The irrelevant father could shout as from the mountain tops and no one would listen because, well, no one cares what some no-name guy says about a nationally-acclaimed coach who has endeared himself to the school's surrounding community and nation as a whole.
But Adam knew quite well that a mere whisper from his father has the potential to reach millions upon millions upon millions of ears. From Adam's perspective, what's the best way to get back at a coach, no matter how much he's liked, if you believe he treated you unfairly by not providing enough playing time? Have your father, who will probably believe every word you tell him, profess your “mistreatment” on the King of all sports networks.
The statements James made on that network directly contradict Leach's. Reportedly, Adam showed up to practice with sunglasses because of a concussion; Leach instructed he be relegated to a “dark” room and not allowed to sit or lean. Leach has no similar reports of inhumane behavior in his past.
Plus, Leach maintains Adam was allowed to sit, and a couple of coaches were instructed to check up on him to make sure he was okay.
The whole "concussion" business is a fairly new development, anyway. Professional organizations still aren't completely sure how to deal with them, so why should a college coach know the absolute proper procedures? Without in-depth knowledge of medical treatment for concussions, a dark room seems a reasonable place to reside if sunlight proves bothersome.

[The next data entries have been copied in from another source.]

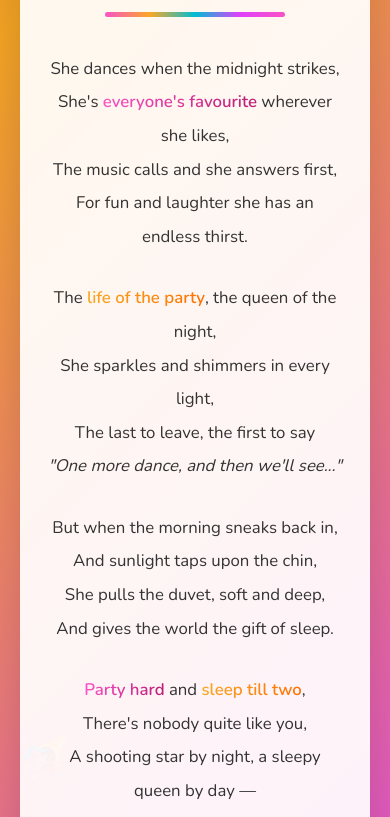
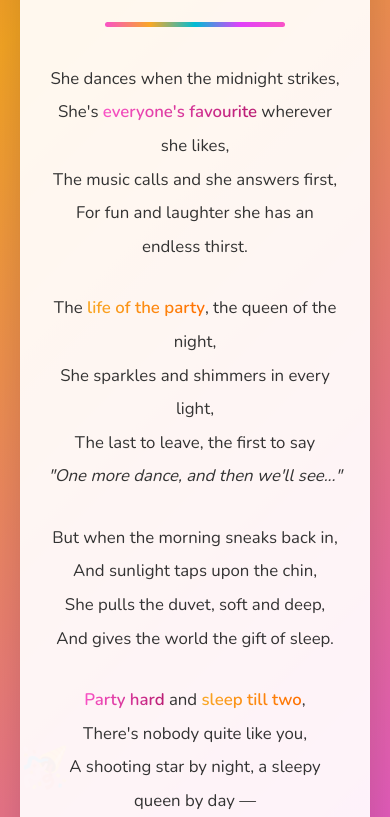
Before and after one commit to TONYCLDN/bob-poem-for-rhian, a plain HTML site: page index.html in a window 390 px wide. Shown: the part 191-1008 px from the top of the page. Drawn offline with nearby package versions, Linux system fonts and the light colour scheme.

Commit message:
Fix scrolling and responsiveness - remove overflow hidden

```diff
--- a/index.html
+++ b/index.html
@@ -20,10 +20,9 @@
             display: flex;
             align-items: center;
             justify-content: center;
-            padding: 30px 20px;
+            padding: 40px 20px;
             font-family: 'Nunito', sans-serif;
             position: relative;
-            overflow: hidden;
         }
 
         @keyframes gradientFlow {
@@ -67,6 +66,7 @@
             position: relative;
             z-index: 1;
             animation: popIn 0.8s cubic-bezier(0.175, 0.885, 0.32, 1.275) both;
+            word-wrap: break-word;
         }
 
         @keyframes popIn {
@@ -100,6 +100,7 @@
             background-clip: text;
             margin-bottom: 5px;
             line-height: 1.2;
+            word-wrap: break-word;
         }
 
         .subtitle {
@@ -124,6 +125,7 @@
             color: #333;
             text-align: center;
             font-weight: 300;
+            word-wrap: break-word;
         }
 
         .stanza {
```
Also changed, not shown: 1 other file.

As an aside, has anyone seen the other video of the “dark room” to which Adam was relegated? It's pretty nice. Sure, it's dark, but there's enough room to park a couple large cars; there's a large fan in case he got warm; it even has a fridge.
Then there's that “electrical closet” accusation, which Leach outright denies. Adam claims he was stationed there for three hours, but has no proof other than video he made with his cell phone (which he easily could've made any time he pleased). No coaches or other players have any evidence that Leach placed him in said closet; only Adam's word, which at this point, doesn't seem very credible.
Now on to what I believe is the main motivating factor for Leach's dismissal: money. Last year, when Tech gave him the extension, they did so begrudgingly. But because the community and rest of the school supported Leach to such a large degree, the administration really didn't have a choice unless they wanted to be crucified for being cheap.
Leach was fired on Wednesday, less than 24 hours before he was owed an $800,000 bonus. That seems awfully coincidental, especially considering Tech's prior history with being reluctant to offer large sums of money.
But now they had a legitimate reason to fire Leach: ostensible mistreatment of a player. To Tech, it didn't matter if Leach actually engaged in the behavior of which he was accused; the only thing that mattered is a nationally-recognized college football analyst, and father of a player on the team, claimed Leach treated his son in an inhumane way. That's all Tech needed.
Even a whiff of mistreatment of a player, and Tech probably would've fired Leach immediately. My guess is they decided to fire Leach before even opening an investigation into the accuracy of the James claims. There's no way he was getting that $800 grand if Tech could help it.
So Leach is gone. Adam is still there.
And so's the money.